Segment Start: Records provided
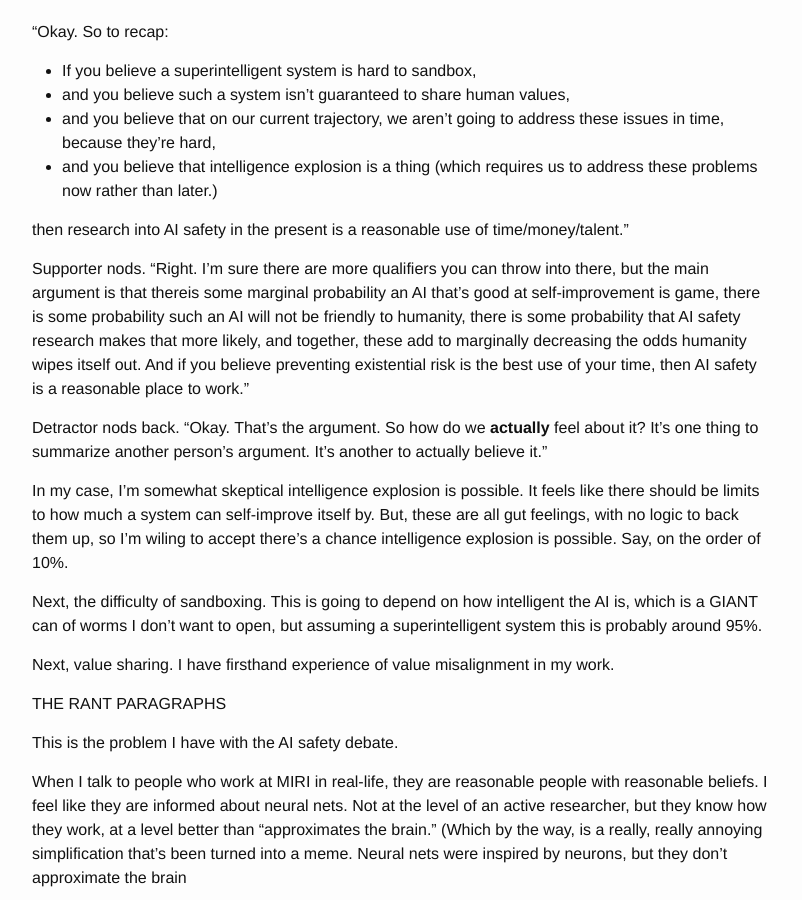
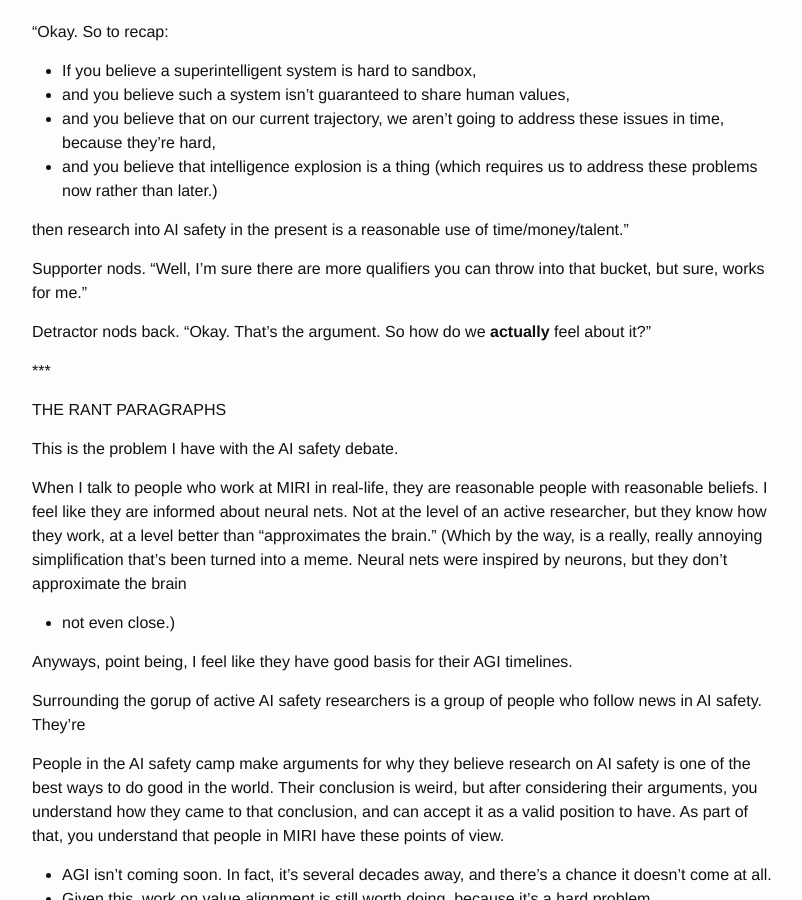
Before and after one commit to alexirpan/alexirpan.github.io, a Jekyll site: the page built from _posts/2016-09-29-ai-safety.md, in a window 1280 px wide and 900 px high, scrolled down 3134 px. Shown: the whole window, without its empty margins (238-1040 px from the left). Built offline with Jekyll 4.4.1, drawn with Linux system fonts in a browser that asks for light colours; nearby versions of some CDN libraries; some of the changed text lies outside the part shown.

Commit message:
Going to start organizing this soon.

```diff
--- a/_posts/2016-09-29-ai-safety.md
+++ b/_posts/2016-09-29-ai-safety.md
@@ -184,31 +184,13 @@ us to address these problems now rather than later.)
 then research into AI safety in the present is a reasonable use of
 time/money/talent."
 
-Supporter nods. "Right. I'm sure there are more qualifiers you can throw into
-there, but the main argument is that thereis some marginal probability
-an AI that's good at self-improvement is game, there is some probability such
-an AI will not be friendly to humanity, there is some probability that AI safety
-research makes that more likely, and together, these add to marginally decreasing
-the odds humanity wipes itself out. And if you believe preventing existential
-risk is the best use of your time, then AI safety is a reasonable place to work."
+Supporter nods. "Well, I'm sure there are more qualifiers you can throw into
+that bucket, but sure, works for me."
 
 Detractor nods back. "Okay. That's the argument. So how do we **actually**
-feel about it? It's one thing to summarize another person's argument. It's another
-to actually believe it."
+feel about it?"
 
-In my case, I'm somewhat skeptical intelligence explosion is possible. It feels
-like there should be limits to how much a system can self-improve itself by.
-But, these are all gut feelings, with no logic to back them up, so I'm wiling to
-accept there's a chance intelligence explosion is possible. Say, on the order of
-10%.
-
-Next, the difficulty of sandboxing. This is going to depend on how intelligent
-the AI is, which is a GIANT can of worms I don't want to open, but assuming
-a superintelligent system this is probably around 95%.
-
-Next, value sharing. I have firsthand experience of value misalignment in my
-work.
-
+\*\*\*
 
 THE RANT PARAGRAPHS
 
@@ -364,3 +346,26 @@ Long term dependencies are a struggle, curiosity-driven exploration still isn't
 there yet..." All the bottled up frustrations, about just how *hard* some of these
 problems are, they roil inside, and soon you build up a disdain for AI hype
 of any kind.
+
+I feel there's a common trap when it comes to debates. A person reads one
+very good argument for why X is true, written by somebody they trust. Over time,
+they tend to believe things their friend group believes, and then immediately
+discounts arguments that don't line up with those beliefs. As if intelligence
+is a zero-sum game. As if other communities aren't allowed to be smart, if your
+community is smart.
+
+It's obviously false. The beautiful, beautiful thing about intelligence is that
+it isn't zero-sum. If two smart people walk into a room and have a good
+conversation, two smarter people walk out. Of course that's true! Then I catch
+myself calling an argument stupid and uninformed, without stopping to think
+why I think that way.
+
+At a rational level, I'm sure people understand that two smart people can think
+deeply about a problem and come to radically different conclusions. But I think
+we don't internalize that enough, and it's easy to assume that a claim that
+goes against What Your Hero Says **can't** be well founded.
+
+Yes, we. We as in me, and you, and world leaders and professors and people
+shouting in the streets. I'd be very hesistant to believe the words of anyone
+who's said they've transcended this flaw. Luckily, I don't know anyone who
+claims this about themselves.
```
Segment End: Records provided
* Task statement *
Copy out every entry exactly as written, but not the pictures.

* Solution to this exercise *
Before and after one commit to alexirpan/alexirpan.github.io, a Jekyll site: the page built from _posts/2016-09-29-ai-safety.md, in a window 1280 px wide and 900 px high, scrolled down 3134 px. Shown: the whole window, without its empty margins (238-1040 px from the left). Built offline with Jekyll 4.4.1, drawn with Linux system fonts in a browser that asks for light colours; nearby versions of some CDN libraries; some of the changed text lies outside the part shown.

Commit message:
Going to start organizing this soon.

```diff
--- a/_posts/2016-09-29-ai-safety.md
+++ b/_posts/2016-09-29-ai-safety.md
@@ -184,31 +184,13 @@ us to address these problems now rather than later.)
 then research into AI safety in the present is a reasonable use of
 time/money/talent."
 
-Supporter nods. "Right. I'm sure there are more qualifiers you can throw into
-there, but the main argument is that thereis some marginal probability
-an AI that's good at self-improvement is game, there is some probability such
-an AI will not be friendly to humanity, there is some probability that AI safety
-research makes that more likely, and together, these add to marginally decreasing
-the odds humanity wipes itself out. And if you believe preventing existential
-risk is the best use of your time, then AI safety is a reasonable place to work."
+Supporter nods. "Well, I'm sure there are more qualifiers you can throw into
+that bucket, but sure, works for me."
 
 Detractor nods back. "Okay. That's the argument. So how do we **actually**
-feel about it? It's one thing to summarize another person's argument. It's another
-to actually believe it."
+feel about it?"
 
-In my case, I'm somewhat skeptical intelligence explosion is possible. It feels
-like there should be limits to how much a system can self-improve itself by.
-But, these are all gut feelings, with no logic to back them up, so I'm wiling to
-accept there's a chance intelligence explosion is possible. Say, on the order of
-10%.
-
-Next, the difficulty of sandboxing. This is going to depend on how intelligent
-the AI is, which is a GIANT can of worms I don't want to open, but assuming
-a superintelligent system this is probably around 95%.
-
-Next, value sharing. I have firsthand experience of value misalignment in my
-work.
-
+\*\*\*
 
 THE RANT PARAGRAPHS
 
@@ -364,3 +346,26 @@ Long term dependencies are a struggle, curiosity-driven exploration still isn't
 there yet..." All the bottled up frustrations, about just how *hard* some of these
 problems are, they roil inside, and soon you build up a disdain for AI hype
 of any kind.
+
+I feel there's a common trap when it comes to debates. A person reads one
+very good argument for why X is true, written by somebody they trust. Over time,
+they tend to believe things their friend group believes, and then immediately
+discounts arguments that don't line up with those beliefs. As if intelligence
+is a zero-sum game. As if other communities aren't allowed to be smart, if your
+community is smart.
+
+It's obviously false. The beautiful, beautiful thing about intelligence is that
+it isn't zero-sum. If two smart people walk into a room and have a good
+conversation, two smarter people walk out. Of course that's true! Then I catch
+myself calling an argument stupid and uninformed, without stopping to think
+why I think that way.
+
+At a rational level, I'm sure people understand that two smart people can think
+deeply about a problem and come to radically different conclusions. But I think
+we don't internalize that enough, and it's easy to assume that a claim that
+goes against What Your Hero Says **can't** be well founded.
+
+Yes, we. We as in me, and you, and world leaders and professors and people
+shouting in the streets. I'd be very hesistant to believe the words of anyone
+who's said they've transcended this flaw. Luckily, I don't know anyone who
+claims this about themselves.
```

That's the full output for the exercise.